‘Be a philosopher; but, amidst all your philosophy, be still a man,’ wrote the great philosopher of the Scottish Enlightenment David Hume. Julian Baggini’s The Great Guide appropriately intersperses exegesis of Hume’s philosophy with biography, character analysis and maxims on how to live that are extracted or derived from his writings. It is also an account of Baggini’s own travels in Hume’s footsteps to Chirnside (his childhood home in Berwickshire), to the college of La Flèche in the Loire, where he wrote A Treatise of Human Nature, to Paris, where he was feted by philosophes and salonnières, and to Edinburgh, where he lived and died. Hume was, briefly in each case, a merchant’s clerk in Bristol, tutor to a mad marquess, secretary to a lieutenant general on a military expedition to Brittany, a librarian, private secretary to the British ambassador to France and an undersecretary of state in London. He was also a scholar, a wit, a bon viveur, a gourmet, possibly (Baggini surmises) a great cook and a bachelor who loved women’s company. Above all, of course, he was a man of letters. Baggini emphasises that Hume’s six-volume history of England and his essays on science, economics, psychology, political theory and art were not, as many commentators have said, abnegations of his philosophy but essential to it (indeed, psychology was not a discipline distinct from philosophy until the 1870s).

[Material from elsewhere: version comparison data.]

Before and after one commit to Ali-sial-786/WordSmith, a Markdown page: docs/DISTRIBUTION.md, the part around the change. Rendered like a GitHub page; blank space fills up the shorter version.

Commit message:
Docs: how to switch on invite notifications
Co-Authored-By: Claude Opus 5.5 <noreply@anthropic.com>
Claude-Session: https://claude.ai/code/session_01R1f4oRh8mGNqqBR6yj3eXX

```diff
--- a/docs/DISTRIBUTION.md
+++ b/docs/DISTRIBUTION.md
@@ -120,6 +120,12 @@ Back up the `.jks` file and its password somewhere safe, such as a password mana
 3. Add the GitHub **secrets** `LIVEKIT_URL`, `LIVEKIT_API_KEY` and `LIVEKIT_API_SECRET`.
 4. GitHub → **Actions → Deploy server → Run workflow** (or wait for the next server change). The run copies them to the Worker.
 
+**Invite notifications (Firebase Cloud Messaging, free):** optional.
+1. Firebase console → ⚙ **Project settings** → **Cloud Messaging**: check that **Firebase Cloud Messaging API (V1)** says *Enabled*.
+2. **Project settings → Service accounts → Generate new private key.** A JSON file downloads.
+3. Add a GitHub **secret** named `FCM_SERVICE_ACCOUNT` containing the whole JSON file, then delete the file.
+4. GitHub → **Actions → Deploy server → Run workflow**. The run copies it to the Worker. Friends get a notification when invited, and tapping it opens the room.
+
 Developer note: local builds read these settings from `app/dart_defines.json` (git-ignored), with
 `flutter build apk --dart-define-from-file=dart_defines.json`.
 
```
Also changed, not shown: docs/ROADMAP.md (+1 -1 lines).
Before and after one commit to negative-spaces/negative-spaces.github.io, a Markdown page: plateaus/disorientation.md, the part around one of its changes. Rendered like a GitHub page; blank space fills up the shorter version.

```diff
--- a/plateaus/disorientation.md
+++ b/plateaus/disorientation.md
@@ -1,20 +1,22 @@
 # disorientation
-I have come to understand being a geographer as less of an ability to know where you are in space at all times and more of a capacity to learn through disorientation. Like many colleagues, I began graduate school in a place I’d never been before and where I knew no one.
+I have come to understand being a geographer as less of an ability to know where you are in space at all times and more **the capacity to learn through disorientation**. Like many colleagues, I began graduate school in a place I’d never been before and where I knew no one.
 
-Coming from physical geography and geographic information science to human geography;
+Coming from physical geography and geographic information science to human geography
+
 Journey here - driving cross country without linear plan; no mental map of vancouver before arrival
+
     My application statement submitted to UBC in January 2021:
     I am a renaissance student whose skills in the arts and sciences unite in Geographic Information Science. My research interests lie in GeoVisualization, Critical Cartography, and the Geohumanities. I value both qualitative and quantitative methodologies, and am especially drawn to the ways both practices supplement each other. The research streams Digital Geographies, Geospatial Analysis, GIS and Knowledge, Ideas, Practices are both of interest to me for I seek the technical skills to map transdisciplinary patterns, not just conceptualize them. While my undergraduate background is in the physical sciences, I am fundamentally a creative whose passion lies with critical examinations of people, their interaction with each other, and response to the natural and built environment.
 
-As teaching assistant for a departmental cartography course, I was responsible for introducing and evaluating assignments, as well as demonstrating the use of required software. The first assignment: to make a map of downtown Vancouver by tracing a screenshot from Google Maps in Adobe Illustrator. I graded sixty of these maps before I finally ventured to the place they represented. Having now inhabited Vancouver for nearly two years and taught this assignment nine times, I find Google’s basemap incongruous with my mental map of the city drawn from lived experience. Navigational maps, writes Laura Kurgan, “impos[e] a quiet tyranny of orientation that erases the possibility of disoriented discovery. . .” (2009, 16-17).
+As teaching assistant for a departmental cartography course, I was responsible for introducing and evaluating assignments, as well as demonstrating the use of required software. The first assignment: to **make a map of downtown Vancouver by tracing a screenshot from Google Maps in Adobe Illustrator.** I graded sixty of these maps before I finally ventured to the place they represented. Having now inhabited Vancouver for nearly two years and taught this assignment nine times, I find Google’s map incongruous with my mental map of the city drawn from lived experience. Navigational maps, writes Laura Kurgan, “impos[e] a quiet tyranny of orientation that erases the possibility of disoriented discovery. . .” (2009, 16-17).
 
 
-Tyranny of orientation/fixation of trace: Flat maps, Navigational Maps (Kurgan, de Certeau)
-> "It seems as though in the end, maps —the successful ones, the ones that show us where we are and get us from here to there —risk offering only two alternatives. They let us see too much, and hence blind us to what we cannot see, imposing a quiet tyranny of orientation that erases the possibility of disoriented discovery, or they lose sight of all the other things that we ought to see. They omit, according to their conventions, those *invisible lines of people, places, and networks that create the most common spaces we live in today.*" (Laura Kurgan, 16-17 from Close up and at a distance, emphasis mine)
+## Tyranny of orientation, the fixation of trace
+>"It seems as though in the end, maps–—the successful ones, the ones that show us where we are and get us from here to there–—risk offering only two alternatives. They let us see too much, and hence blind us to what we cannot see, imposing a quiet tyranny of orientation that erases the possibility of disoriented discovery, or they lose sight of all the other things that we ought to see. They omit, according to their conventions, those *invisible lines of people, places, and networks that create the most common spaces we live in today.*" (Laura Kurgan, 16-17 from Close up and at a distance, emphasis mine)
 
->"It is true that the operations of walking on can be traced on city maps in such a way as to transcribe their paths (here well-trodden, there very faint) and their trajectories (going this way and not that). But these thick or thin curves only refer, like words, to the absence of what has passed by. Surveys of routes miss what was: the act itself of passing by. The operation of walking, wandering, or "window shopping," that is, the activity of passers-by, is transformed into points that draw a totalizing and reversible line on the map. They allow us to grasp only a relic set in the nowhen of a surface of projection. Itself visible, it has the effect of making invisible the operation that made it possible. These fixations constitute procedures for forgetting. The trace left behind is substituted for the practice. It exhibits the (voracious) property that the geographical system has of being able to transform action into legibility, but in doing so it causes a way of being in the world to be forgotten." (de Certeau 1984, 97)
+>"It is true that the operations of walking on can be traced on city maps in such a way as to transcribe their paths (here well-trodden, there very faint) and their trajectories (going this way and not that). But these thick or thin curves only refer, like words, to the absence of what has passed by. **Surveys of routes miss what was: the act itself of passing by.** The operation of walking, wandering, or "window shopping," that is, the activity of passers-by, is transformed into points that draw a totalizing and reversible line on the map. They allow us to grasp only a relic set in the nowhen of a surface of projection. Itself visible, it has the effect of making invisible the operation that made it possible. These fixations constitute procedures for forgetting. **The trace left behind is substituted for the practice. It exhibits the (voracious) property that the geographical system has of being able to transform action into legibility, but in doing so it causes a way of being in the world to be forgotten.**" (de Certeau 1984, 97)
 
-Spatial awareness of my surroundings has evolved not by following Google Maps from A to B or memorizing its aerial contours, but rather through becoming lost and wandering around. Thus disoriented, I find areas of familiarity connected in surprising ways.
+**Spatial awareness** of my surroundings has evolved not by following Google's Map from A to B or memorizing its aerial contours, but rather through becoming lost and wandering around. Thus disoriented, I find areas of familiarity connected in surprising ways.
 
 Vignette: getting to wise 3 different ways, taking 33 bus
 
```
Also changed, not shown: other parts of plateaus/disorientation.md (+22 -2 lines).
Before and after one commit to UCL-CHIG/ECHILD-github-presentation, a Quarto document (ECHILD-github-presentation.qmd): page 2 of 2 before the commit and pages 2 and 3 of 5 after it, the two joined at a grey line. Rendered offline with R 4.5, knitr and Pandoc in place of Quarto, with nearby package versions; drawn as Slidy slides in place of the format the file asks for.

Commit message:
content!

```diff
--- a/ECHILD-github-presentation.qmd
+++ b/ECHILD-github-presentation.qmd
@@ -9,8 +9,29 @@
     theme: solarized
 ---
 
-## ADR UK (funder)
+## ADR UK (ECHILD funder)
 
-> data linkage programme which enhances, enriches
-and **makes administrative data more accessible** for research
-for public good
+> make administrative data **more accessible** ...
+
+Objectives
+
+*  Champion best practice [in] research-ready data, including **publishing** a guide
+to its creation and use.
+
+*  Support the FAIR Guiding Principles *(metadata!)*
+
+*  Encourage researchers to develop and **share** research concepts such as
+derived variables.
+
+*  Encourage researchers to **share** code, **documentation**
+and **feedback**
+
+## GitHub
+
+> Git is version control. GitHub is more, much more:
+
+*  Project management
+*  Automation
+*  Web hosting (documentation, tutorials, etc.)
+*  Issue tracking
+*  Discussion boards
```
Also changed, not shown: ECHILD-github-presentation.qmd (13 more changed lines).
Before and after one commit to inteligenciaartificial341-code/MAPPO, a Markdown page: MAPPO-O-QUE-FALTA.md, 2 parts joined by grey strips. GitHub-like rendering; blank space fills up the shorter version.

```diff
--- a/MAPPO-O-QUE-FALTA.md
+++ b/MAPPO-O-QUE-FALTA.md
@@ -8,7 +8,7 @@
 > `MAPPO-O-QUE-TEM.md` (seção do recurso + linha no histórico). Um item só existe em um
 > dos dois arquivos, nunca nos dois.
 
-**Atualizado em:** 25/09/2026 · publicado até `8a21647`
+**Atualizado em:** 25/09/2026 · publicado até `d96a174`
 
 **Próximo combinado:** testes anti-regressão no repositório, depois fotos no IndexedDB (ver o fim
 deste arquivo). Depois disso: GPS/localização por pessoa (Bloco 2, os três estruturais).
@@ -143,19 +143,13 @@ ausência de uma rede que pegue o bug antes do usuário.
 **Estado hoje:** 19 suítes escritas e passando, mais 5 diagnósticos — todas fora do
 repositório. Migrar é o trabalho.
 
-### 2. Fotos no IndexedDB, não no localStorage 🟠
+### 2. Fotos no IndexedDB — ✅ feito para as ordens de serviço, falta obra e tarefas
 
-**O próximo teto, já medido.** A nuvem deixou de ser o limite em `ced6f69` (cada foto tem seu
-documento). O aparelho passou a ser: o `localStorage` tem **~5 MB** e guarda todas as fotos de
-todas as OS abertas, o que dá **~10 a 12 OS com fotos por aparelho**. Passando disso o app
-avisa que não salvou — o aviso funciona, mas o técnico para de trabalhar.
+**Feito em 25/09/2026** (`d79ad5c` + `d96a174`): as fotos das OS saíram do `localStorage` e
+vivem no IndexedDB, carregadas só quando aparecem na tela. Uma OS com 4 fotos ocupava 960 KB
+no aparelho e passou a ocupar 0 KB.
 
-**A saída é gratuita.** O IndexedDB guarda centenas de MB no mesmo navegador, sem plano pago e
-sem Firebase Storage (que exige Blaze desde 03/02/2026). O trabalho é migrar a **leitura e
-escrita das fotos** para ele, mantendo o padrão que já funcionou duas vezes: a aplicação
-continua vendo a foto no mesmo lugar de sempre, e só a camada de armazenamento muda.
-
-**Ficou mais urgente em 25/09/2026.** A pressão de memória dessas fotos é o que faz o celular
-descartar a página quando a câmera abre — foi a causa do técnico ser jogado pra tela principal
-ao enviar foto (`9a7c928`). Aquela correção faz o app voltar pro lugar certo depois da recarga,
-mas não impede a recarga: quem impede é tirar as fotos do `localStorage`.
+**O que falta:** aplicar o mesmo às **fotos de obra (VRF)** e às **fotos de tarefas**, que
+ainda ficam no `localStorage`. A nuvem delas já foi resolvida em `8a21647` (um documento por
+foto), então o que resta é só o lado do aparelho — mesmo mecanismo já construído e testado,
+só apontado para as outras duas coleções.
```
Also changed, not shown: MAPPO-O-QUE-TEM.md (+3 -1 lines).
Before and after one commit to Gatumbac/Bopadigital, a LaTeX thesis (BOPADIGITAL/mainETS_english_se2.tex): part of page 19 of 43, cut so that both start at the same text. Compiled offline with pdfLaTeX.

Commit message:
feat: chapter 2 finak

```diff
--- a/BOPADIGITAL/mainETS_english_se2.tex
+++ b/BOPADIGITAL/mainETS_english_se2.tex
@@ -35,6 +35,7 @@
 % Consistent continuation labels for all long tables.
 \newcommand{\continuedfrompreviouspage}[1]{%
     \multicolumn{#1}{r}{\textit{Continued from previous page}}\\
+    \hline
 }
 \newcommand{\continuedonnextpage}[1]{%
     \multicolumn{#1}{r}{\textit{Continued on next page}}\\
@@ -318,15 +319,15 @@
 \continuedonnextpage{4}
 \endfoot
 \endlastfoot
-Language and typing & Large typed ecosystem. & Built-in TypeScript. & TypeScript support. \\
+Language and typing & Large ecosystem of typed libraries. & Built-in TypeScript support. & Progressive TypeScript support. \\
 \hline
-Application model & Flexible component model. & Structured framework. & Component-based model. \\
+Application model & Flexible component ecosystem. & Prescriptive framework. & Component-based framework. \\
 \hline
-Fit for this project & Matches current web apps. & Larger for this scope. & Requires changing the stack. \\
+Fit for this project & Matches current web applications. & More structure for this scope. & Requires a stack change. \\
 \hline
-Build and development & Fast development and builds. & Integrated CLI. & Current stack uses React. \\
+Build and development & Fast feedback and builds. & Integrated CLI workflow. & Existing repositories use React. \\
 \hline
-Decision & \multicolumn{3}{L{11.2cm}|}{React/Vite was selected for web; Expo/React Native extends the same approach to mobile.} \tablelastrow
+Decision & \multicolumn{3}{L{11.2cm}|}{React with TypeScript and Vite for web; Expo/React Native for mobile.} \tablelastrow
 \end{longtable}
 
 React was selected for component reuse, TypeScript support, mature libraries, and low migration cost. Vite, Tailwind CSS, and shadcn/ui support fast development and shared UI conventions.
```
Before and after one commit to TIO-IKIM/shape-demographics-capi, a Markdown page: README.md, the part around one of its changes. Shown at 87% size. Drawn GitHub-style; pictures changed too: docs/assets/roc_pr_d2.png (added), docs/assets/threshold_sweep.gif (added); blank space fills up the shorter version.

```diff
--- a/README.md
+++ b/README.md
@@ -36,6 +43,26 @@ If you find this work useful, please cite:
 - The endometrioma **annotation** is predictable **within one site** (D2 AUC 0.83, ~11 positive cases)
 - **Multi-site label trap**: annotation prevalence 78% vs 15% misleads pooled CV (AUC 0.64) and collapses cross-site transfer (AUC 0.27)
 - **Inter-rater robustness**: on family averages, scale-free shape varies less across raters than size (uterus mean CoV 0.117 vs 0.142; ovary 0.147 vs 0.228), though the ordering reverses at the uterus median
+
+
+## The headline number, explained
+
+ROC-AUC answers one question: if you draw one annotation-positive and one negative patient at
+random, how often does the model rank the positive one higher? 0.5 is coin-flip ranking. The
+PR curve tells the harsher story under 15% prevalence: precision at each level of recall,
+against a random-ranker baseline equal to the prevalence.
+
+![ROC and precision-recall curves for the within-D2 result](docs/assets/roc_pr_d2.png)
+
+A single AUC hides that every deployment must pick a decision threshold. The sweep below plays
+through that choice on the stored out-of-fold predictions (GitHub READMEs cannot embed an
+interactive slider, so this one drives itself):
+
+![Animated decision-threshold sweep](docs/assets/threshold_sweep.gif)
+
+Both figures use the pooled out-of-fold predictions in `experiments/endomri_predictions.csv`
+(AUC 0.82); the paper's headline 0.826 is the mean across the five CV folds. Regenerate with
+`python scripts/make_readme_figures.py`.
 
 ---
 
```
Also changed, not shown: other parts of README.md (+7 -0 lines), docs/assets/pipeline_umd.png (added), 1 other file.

‘The cornerstone of his entire philosophical project,’ says Baggini, was a lesson he learned from a breakdown he suffered at the age of eighteen: that ‘philosophy must be rooted in an accurate understanding of human nature’. Having left Edinburgh University, he had been philosophising exuberantly for six months when (he